The Point of Inspiration (Part 3 of 3)
© by Christine O’Brien
Fifteen years later, she was a hazy memory. He once thought he loved her but was now convinced that he only wanted to express himself creatively. She afforded him this avenue. Decorating cakes for special occasions became his secret obsession. By August of that summer, he had invested in a cake decorator’s starter kit. He bought cake circles and boards, a turntable, one plain and one patterned side scraper, an acrylic board (recommended) and a rolling pin. And, of course, a set of crimpers, a cake smoother, brushes, parchment paper triangles, a flower nail. Every hue of icing colors, piping gel, spatulas, stencils and the icing tubes and tips. He practiced piping congratulatory words, fluting flowers and leaves, scrolls, ripples. He bought instructional DVDs from cake decorating sororities the world over. He sketched the spires of Bryce Canyon (where he’d first met her) on large sheet cakes when he could think of a valid reason to do so. He did return to his job as a firefighter.
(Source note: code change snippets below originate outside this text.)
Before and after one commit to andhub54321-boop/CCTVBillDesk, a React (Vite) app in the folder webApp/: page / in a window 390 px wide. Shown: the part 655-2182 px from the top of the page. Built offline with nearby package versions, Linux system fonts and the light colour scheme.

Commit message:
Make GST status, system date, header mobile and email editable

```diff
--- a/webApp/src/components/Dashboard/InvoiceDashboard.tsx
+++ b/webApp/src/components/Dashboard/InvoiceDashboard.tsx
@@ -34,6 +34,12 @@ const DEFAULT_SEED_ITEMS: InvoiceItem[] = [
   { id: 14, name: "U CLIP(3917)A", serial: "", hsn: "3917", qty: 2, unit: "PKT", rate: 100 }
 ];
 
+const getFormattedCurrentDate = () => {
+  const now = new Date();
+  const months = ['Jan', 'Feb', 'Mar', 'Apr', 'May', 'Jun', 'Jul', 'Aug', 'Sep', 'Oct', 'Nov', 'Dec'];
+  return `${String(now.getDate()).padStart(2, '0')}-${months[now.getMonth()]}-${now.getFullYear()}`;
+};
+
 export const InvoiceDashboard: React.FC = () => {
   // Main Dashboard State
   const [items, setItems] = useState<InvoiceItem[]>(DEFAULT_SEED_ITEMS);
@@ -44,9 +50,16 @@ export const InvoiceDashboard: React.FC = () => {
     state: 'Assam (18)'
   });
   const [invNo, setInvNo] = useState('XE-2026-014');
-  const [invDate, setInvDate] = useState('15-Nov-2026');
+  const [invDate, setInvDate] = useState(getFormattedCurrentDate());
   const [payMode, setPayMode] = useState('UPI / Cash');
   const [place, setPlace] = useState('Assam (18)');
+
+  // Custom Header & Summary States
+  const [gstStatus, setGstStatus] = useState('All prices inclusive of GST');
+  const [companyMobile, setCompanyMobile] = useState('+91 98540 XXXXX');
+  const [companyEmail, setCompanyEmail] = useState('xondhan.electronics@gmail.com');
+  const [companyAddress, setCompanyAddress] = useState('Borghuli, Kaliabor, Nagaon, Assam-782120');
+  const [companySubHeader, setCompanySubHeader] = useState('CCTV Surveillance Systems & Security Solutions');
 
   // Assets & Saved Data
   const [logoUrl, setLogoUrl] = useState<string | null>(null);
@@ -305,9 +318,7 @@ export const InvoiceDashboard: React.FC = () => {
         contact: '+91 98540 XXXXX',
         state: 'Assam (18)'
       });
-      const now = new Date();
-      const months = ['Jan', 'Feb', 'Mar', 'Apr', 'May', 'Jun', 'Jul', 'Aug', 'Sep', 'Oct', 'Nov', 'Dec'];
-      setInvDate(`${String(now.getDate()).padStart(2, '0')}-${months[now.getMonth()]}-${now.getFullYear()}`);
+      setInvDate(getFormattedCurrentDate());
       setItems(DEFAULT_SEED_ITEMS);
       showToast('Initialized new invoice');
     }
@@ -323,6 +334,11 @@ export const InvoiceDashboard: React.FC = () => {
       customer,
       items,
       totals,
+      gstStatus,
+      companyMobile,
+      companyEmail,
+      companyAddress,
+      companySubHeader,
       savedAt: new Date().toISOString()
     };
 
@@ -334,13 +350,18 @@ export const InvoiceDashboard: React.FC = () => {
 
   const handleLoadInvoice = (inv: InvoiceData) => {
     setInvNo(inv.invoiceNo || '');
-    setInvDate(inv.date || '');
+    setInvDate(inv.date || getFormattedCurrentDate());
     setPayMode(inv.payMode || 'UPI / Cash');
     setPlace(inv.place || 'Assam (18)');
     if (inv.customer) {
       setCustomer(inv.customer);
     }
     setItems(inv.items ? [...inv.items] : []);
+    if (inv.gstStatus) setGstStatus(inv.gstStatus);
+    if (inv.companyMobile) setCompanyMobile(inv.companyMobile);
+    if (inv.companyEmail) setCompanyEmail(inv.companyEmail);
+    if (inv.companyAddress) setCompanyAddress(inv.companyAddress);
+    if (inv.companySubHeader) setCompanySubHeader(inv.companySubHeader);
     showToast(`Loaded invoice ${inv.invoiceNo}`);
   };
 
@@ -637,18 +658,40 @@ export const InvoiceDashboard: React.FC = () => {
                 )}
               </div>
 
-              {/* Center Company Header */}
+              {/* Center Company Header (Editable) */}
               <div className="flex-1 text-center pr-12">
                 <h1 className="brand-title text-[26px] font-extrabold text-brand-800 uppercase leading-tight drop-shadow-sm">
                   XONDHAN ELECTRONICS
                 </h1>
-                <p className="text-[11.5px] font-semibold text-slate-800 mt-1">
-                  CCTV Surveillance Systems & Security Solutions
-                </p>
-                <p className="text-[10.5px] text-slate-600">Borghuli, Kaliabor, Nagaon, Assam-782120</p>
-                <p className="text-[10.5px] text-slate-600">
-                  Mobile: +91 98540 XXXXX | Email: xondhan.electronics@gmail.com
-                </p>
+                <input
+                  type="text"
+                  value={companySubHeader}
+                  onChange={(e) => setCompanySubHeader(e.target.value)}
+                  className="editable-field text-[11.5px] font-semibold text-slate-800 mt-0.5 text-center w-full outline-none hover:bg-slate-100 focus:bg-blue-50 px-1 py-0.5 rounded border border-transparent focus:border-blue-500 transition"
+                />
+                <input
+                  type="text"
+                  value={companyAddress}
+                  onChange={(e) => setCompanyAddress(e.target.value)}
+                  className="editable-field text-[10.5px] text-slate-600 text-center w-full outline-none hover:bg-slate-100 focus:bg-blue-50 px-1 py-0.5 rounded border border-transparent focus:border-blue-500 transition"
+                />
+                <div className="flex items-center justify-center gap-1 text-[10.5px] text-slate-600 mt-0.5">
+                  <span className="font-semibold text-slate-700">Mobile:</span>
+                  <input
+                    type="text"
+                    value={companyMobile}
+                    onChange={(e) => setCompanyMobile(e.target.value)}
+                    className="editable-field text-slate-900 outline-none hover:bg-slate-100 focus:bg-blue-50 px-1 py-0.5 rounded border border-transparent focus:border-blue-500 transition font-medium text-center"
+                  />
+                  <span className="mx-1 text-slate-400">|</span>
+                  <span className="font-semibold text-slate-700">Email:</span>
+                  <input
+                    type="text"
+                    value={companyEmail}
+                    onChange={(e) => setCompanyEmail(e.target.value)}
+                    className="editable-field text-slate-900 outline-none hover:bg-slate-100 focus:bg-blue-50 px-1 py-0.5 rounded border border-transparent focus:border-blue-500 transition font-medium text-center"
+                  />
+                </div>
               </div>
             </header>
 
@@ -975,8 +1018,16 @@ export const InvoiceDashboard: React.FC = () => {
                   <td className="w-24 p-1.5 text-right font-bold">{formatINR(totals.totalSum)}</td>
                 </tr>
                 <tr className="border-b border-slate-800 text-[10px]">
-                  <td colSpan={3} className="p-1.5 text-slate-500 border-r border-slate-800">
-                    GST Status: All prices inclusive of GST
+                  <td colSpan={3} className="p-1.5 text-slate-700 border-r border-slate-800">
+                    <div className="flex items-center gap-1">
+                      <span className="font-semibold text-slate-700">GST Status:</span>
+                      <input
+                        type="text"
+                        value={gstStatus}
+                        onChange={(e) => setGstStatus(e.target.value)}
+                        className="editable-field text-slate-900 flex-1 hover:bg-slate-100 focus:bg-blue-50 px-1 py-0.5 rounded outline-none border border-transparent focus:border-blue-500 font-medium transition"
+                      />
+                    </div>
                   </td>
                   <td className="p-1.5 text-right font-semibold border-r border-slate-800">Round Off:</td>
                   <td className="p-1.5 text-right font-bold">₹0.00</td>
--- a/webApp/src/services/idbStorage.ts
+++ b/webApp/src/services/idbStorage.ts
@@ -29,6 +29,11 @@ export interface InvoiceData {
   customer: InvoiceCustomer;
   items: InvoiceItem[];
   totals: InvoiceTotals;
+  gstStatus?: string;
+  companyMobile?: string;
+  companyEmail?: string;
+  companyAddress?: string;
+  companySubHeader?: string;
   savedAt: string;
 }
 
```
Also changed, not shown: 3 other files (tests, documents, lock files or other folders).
You’d never catch him with frosting on his turnout coat.
I invite you to write about a secret revelation. How do you build a story? One that creates a bit of suspense and then the surprise conclusion when you reveal what was hidden?